MacDonald, ME, D. Pearlmutter, and M. Seidenberg (1994) "The lexical Nature of Syntacttic Ambiguity resolution" Psychological Review 101 pp.678-703.

 

Merlo, P. (1994) "A Corpus based Analysis of verb Continuation Classes for Syntactic Processing." Journal of Psycholinguistic Research 23:6 pp. 676-703.

 

Phillips, Colin, (1995) "Right Association in parsing and grammar." in C. Schutze, J. Ganger, and K. Broiher, eds., Papers in Language Processing and Acquisition. MITWPL. 26, pp. 37-93.

 

Phillips, Colin (1996) Order and Structure. unpublished MIT PhD dissertation.

 

Phillips, C. and E. Gibson (in press) " On the strength of the local attachment preference."

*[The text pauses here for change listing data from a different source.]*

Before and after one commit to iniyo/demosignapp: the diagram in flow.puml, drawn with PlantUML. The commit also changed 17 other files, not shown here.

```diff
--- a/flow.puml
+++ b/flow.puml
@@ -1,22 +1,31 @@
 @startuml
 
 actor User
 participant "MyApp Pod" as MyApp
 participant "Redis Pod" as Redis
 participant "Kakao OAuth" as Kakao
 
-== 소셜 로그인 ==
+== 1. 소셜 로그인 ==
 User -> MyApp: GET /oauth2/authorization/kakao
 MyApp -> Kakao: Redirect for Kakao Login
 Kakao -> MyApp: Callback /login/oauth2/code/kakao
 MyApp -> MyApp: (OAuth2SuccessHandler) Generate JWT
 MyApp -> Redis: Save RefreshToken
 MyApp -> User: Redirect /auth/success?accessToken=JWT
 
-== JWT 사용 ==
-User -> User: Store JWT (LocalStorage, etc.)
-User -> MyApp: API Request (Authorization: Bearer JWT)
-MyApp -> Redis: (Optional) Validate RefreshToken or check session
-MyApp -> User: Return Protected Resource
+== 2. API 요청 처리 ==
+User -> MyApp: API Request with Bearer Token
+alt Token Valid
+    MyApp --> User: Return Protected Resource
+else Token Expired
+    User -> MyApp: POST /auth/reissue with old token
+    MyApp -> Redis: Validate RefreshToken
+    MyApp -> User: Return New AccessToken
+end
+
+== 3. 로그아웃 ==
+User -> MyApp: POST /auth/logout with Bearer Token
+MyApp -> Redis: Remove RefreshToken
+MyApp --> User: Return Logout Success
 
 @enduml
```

Journal of Psycholinguistic Research .

 

Pritchett, B. (1992) Grammatical Competence and Parsing Performance. University of Chicago Press.

 

Steedman, Mark(1996) Surface Structure and Interpretation. MIT Press.

 

Stevenson, S. (1993) "A Competition-based explanation of syntacttic attachment preferences and garden path phenomena." Proceedings of the 31st Annual Association for Computational Linguistics. pp. 266-273.

 

Stevenson, S. and P. Merlo(1997) "Lexical Structure and Processing Complexity." in Language and Cognitive Processes vol 12.2/3, pp. 349-399.

 

Trueswell. JC & Tanenhaus, MK (1994) "Towards a lexicalist Framework for Constraint Based Syntacttic Ambiguity Resolution. in C. Clifton, L Frazier, and K Rayner, eds. Perspectives on Sentence Processing. pp. 155-179.

 

Uriagereka (this volume) "Multiple Spell-out

 

Weinberg (1992) "Parameters in the theory of sentence Processing: Minimal Commitment Theory Goes East". Journal of Psycholinguistic Research 22.3 pp. 339-364.

 

Notes